The word "render" occurs in some of the lines below; copy each of those lines.

Input records below:

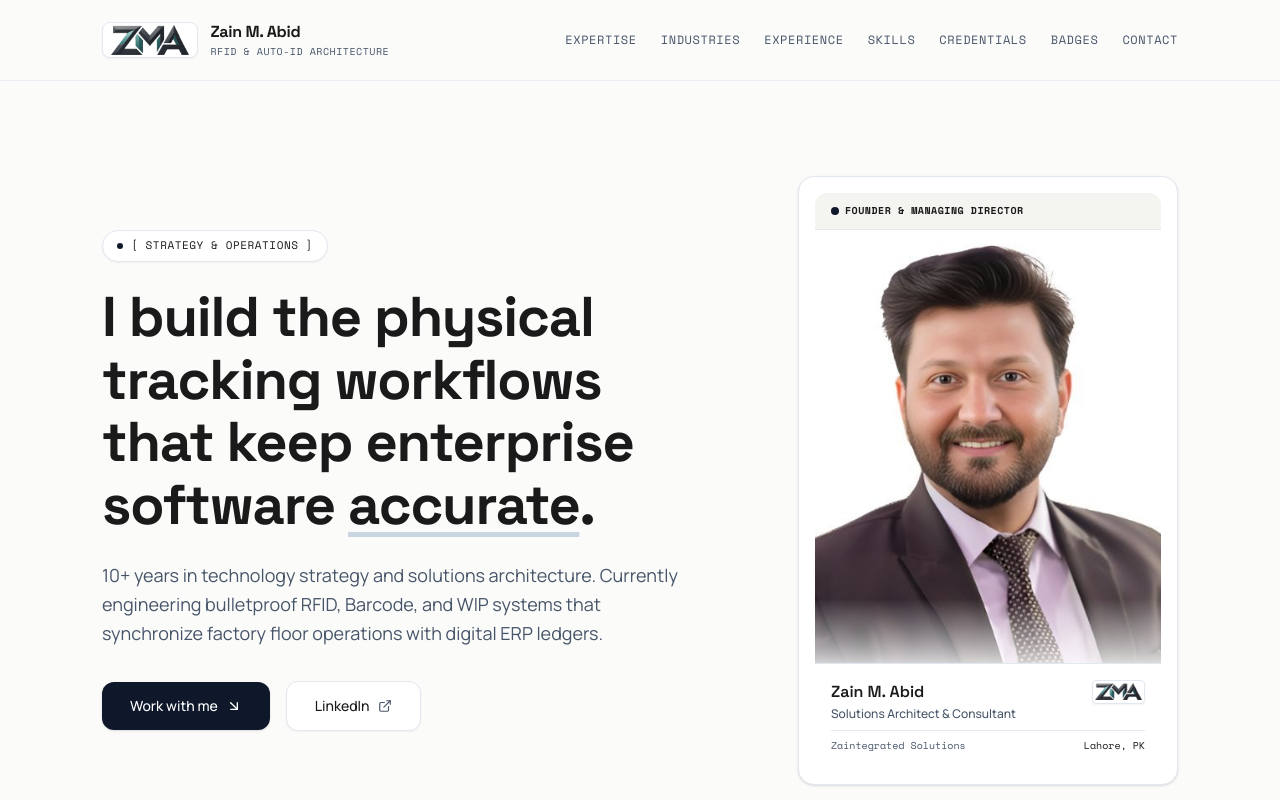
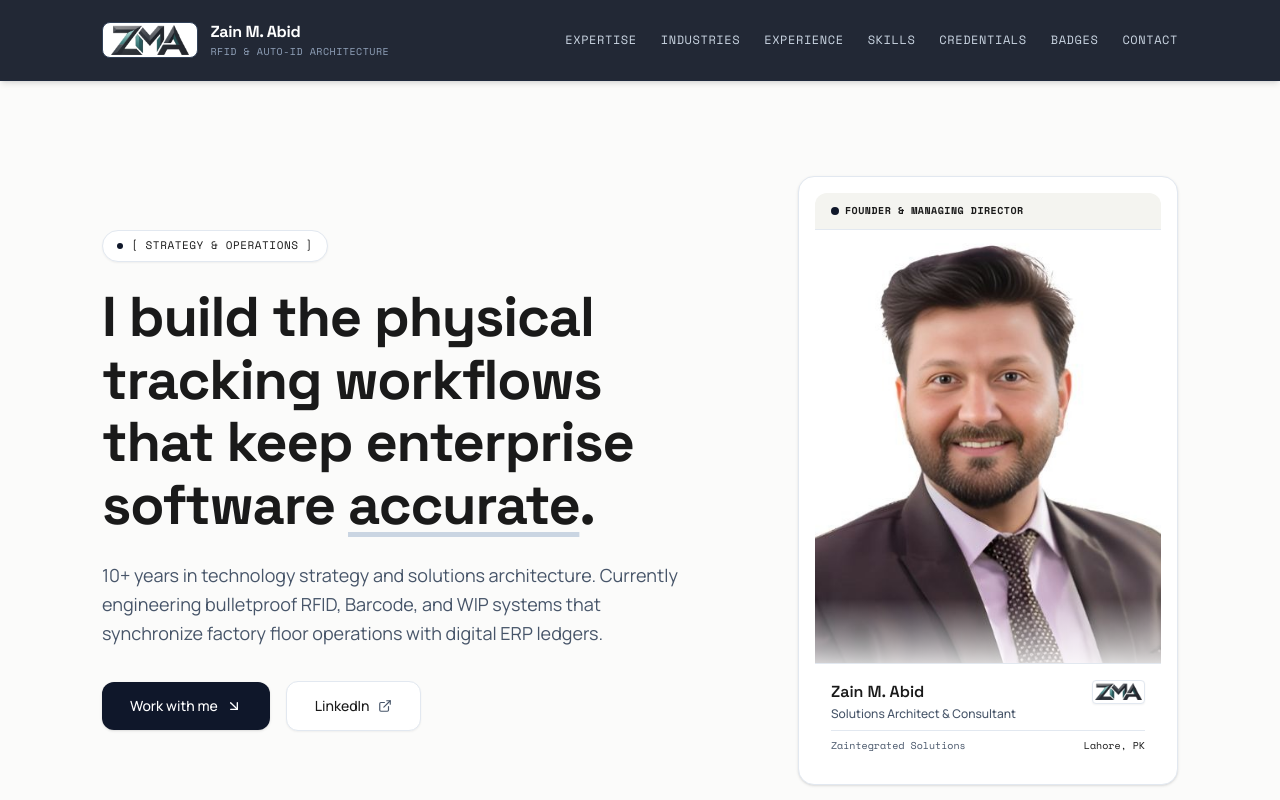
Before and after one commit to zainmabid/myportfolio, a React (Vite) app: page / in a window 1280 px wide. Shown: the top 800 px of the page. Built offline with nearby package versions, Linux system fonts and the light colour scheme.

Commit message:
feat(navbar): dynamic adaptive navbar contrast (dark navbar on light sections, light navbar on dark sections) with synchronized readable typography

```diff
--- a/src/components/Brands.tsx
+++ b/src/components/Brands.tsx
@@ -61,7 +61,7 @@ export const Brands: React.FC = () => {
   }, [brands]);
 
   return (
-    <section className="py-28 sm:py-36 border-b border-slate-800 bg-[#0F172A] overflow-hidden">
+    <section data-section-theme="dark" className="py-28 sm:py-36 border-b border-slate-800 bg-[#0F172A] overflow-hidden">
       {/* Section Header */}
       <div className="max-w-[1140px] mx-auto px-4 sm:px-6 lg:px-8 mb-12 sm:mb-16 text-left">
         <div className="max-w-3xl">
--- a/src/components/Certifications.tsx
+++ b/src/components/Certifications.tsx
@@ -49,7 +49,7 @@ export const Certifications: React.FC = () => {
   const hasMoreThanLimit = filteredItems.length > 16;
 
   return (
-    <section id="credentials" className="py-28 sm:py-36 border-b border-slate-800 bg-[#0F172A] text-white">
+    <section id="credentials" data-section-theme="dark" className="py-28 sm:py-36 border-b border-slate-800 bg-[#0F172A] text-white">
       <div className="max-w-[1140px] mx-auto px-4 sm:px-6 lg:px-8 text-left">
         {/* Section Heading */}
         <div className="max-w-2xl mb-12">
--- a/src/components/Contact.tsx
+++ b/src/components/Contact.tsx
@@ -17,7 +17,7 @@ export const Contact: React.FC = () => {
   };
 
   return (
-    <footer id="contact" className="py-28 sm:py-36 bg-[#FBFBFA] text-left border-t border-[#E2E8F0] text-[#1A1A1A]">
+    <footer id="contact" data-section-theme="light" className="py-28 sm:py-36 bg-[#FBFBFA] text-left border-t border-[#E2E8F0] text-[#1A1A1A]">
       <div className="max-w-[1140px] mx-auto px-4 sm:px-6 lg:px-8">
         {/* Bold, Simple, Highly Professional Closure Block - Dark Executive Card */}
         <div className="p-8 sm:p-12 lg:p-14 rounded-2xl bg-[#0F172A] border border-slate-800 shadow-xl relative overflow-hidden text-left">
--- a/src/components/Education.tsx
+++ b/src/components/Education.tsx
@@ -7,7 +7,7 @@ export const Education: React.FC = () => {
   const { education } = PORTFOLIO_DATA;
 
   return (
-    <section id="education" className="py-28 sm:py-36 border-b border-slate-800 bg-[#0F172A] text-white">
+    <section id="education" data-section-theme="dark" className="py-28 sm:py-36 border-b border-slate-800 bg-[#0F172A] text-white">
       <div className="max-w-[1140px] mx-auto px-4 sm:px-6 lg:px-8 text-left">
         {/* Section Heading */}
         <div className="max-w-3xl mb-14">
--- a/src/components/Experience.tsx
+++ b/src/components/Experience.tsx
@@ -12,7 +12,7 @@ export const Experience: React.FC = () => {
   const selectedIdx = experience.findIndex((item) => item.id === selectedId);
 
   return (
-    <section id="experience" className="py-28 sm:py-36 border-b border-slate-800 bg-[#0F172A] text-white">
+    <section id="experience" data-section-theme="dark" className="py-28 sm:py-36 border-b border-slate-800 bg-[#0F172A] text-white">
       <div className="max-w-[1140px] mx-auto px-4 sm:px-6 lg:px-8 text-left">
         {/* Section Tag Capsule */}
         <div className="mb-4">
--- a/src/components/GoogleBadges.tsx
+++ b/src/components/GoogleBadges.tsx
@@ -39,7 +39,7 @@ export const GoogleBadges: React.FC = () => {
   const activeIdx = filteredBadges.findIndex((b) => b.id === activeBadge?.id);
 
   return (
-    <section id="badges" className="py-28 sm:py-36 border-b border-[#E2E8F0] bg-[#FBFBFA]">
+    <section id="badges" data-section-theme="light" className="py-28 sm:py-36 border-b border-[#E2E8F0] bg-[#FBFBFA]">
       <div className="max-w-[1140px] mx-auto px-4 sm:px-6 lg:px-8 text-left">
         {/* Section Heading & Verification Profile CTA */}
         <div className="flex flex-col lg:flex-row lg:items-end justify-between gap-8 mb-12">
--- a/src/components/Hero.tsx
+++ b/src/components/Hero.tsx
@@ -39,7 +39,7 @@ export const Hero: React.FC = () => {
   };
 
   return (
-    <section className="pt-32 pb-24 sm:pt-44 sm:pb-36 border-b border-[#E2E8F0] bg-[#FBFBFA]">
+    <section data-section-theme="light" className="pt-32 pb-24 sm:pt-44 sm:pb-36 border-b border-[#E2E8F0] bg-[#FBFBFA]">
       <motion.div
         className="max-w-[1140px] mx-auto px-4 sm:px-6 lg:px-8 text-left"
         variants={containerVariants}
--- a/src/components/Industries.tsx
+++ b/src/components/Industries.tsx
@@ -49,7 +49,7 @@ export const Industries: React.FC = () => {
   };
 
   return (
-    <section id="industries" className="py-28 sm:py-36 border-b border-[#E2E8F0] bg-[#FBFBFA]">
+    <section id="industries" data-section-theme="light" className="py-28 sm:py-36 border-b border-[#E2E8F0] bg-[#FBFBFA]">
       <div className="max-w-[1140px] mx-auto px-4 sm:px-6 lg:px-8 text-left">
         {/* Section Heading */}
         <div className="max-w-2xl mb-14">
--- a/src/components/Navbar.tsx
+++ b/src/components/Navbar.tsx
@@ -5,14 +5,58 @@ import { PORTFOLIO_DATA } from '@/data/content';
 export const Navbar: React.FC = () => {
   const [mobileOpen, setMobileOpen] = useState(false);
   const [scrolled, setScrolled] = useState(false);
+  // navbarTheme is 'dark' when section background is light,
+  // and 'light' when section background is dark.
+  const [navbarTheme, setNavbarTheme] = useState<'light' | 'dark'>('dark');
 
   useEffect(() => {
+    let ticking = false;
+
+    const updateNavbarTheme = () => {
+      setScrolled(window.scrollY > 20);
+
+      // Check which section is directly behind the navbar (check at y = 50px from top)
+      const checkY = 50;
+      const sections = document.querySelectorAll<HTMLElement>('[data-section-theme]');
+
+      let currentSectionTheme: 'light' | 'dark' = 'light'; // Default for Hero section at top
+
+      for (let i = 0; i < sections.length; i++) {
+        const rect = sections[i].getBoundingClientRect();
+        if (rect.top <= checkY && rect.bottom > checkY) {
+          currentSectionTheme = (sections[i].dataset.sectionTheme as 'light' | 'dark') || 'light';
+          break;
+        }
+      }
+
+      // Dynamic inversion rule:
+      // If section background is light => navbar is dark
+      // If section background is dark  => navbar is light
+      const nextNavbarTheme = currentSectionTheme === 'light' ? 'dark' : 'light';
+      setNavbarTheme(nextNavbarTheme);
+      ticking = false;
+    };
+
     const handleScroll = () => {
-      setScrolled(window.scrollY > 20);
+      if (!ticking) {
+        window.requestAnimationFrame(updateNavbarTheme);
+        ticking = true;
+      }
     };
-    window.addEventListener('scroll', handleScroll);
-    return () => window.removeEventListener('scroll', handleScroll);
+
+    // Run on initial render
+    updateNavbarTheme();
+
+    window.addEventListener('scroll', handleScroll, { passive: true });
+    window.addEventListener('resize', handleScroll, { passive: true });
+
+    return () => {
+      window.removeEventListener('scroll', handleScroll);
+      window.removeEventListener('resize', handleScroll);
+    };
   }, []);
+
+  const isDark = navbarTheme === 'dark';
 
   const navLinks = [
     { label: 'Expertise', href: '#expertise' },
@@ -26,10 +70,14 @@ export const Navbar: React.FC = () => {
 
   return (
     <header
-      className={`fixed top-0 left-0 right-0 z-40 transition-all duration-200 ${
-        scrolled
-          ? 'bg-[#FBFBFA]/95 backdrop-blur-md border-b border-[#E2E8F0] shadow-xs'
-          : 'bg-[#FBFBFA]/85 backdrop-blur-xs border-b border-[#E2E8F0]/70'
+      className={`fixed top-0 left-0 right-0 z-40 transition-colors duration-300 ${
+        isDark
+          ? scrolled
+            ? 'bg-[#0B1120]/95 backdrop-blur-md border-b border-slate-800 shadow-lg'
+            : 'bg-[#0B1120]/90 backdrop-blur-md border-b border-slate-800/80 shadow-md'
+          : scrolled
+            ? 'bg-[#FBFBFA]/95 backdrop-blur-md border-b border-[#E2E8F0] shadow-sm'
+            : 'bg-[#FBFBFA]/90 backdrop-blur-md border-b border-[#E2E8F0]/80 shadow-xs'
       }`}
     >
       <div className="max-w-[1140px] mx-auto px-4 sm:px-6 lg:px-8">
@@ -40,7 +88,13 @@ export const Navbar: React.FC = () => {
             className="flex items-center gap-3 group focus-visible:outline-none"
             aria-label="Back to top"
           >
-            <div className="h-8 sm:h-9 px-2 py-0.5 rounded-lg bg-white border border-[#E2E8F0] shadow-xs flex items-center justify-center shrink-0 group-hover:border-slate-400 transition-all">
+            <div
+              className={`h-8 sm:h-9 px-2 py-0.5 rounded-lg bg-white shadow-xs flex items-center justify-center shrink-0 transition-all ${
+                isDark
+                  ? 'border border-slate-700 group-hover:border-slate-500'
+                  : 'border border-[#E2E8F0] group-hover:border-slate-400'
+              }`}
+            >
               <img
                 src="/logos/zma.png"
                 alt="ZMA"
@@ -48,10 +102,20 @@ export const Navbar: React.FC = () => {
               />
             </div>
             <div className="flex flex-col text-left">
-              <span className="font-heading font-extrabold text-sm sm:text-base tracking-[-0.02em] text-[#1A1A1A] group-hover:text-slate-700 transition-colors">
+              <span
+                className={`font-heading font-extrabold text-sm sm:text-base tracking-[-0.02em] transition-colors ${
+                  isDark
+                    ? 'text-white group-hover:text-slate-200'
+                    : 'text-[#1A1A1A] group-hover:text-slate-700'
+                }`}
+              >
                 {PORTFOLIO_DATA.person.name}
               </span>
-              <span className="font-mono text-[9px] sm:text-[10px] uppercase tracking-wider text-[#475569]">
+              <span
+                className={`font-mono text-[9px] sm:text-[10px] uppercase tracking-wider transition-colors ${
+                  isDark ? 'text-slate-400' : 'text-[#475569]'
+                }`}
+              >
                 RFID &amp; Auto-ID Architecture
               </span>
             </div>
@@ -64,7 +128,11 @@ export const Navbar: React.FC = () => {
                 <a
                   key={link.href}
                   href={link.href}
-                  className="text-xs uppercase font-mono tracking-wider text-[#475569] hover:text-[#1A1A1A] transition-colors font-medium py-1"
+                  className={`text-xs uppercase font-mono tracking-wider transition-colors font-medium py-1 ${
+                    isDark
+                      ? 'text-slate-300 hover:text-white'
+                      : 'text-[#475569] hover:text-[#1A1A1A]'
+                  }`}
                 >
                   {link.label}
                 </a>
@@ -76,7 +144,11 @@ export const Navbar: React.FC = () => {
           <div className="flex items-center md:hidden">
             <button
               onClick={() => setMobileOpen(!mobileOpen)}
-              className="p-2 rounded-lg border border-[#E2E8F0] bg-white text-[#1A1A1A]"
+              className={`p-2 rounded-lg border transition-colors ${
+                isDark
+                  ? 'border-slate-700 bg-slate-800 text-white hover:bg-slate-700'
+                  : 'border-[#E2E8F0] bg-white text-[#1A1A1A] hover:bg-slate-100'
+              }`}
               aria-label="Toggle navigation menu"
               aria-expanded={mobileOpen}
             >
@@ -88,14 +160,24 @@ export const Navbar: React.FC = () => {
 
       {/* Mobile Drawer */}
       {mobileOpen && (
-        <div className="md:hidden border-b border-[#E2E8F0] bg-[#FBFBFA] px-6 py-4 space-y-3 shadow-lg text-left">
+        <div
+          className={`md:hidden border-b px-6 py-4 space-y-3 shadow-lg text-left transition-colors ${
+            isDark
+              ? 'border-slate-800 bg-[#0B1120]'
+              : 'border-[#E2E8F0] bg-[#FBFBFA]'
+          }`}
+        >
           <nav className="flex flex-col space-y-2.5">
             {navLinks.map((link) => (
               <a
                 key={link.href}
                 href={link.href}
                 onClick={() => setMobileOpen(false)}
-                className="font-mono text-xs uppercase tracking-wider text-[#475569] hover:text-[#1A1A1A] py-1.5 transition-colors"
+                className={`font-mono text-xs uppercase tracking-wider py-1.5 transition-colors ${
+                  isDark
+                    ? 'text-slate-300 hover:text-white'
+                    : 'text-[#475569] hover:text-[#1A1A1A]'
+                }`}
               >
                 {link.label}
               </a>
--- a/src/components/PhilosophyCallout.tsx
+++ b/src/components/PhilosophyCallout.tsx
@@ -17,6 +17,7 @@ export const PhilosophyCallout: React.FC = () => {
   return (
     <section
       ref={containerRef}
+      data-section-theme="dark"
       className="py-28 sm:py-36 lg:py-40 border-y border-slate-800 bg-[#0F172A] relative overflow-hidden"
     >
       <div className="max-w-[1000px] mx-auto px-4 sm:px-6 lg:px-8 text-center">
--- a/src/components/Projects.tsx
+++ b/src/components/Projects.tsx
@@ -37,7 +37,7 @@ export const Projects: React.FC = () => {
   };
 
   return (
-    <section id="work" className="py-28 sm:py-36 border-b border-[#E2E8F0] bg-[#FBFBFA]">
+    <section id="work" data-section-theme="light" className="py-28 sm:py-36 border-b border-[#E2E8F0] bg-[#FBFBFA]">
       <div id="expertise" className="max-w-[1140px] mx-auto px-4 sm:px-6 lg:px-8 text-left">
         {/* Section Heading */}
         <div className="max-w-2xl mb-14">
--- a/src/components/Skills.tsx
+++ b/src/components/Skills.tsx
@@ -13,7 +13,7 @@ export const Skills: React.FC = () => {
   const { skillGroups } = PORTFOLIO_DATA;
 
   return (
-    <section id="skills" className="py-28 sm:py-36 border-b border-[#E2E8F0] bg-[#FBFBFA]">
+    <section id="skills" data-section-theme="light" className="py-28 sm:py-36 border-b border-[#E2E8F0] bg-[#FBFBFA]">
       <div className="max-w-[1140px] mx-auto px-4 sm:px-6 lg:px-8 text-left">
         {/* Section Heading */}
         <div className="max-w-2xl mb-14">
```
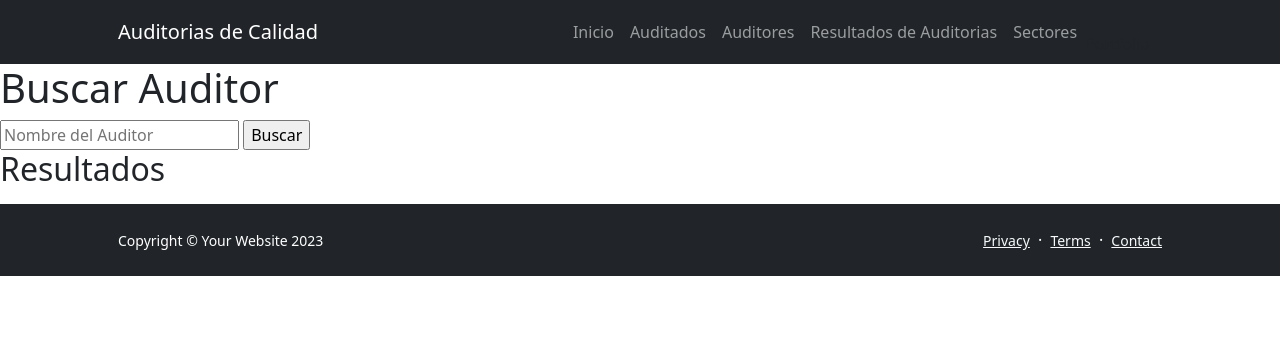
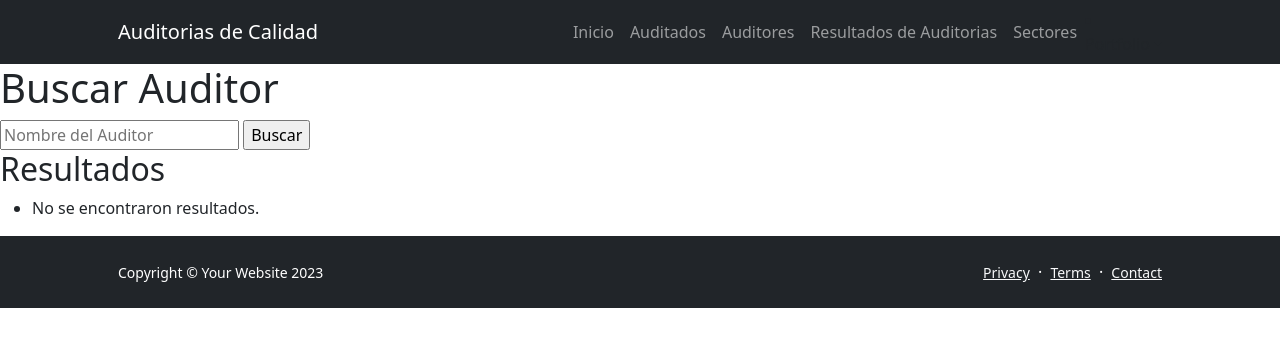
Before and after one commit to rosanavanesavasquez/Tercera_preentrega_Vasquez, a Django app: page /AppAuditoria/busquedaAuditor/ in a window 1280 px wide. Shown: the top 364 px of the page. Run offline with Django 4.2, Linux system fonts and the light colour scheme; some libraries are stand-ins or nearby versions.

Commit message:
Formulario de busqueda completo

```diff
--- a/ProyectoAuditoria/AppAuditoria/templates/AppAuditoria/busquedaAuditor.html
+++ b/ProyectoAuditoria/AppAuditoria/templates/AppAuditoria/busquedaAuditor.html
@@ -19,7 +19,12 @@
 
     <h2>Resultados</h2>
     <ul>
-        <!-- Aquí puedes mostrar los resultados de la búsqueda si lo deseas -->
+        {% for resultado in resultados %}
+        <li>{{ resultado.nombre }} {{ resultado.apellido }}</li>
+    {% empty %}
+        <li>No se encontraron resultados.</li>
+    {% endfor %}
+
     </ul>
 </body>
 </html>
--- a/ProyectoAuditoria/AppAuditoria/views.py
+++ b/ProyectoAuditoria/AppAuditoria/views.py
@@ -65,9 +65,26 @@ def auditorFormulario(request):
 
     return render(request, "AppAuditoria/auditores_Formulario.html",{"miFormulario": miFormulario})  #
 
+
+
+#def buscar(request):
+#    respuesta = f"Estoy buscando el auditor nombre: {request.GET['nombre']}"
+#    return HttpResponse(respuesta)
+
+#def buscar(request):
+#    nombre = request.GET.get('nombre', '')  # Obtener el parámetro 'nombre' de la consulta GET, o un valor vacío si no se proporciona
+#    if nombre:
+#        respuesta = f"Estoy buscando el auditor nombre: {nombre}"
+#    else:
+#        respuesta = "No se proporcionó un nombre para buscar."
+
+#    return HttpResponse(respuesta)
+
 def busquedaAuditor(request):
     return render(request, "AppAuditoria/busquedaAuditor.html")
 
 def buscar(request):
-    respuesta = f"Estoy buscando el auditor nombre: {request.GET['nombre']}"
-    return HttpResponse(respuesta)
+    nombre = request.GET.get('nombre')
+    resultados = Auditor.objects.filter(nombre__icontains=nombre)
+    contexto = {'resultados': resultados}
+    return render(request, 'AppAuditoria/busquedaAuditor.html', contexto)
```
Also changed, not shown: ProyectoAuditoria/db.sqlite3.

End of Input records.

Exercise response »
+    // Run on initial render
     return render(request, "AppAuditoria/auditores_Formulario.html",{"miFormulario": miFormulario})  #
     return render(request, "AppAuditoria/busquedaAuditor.html")
+    return render(request, 'AppAuditoria/busquedaAuditor.html', contexto)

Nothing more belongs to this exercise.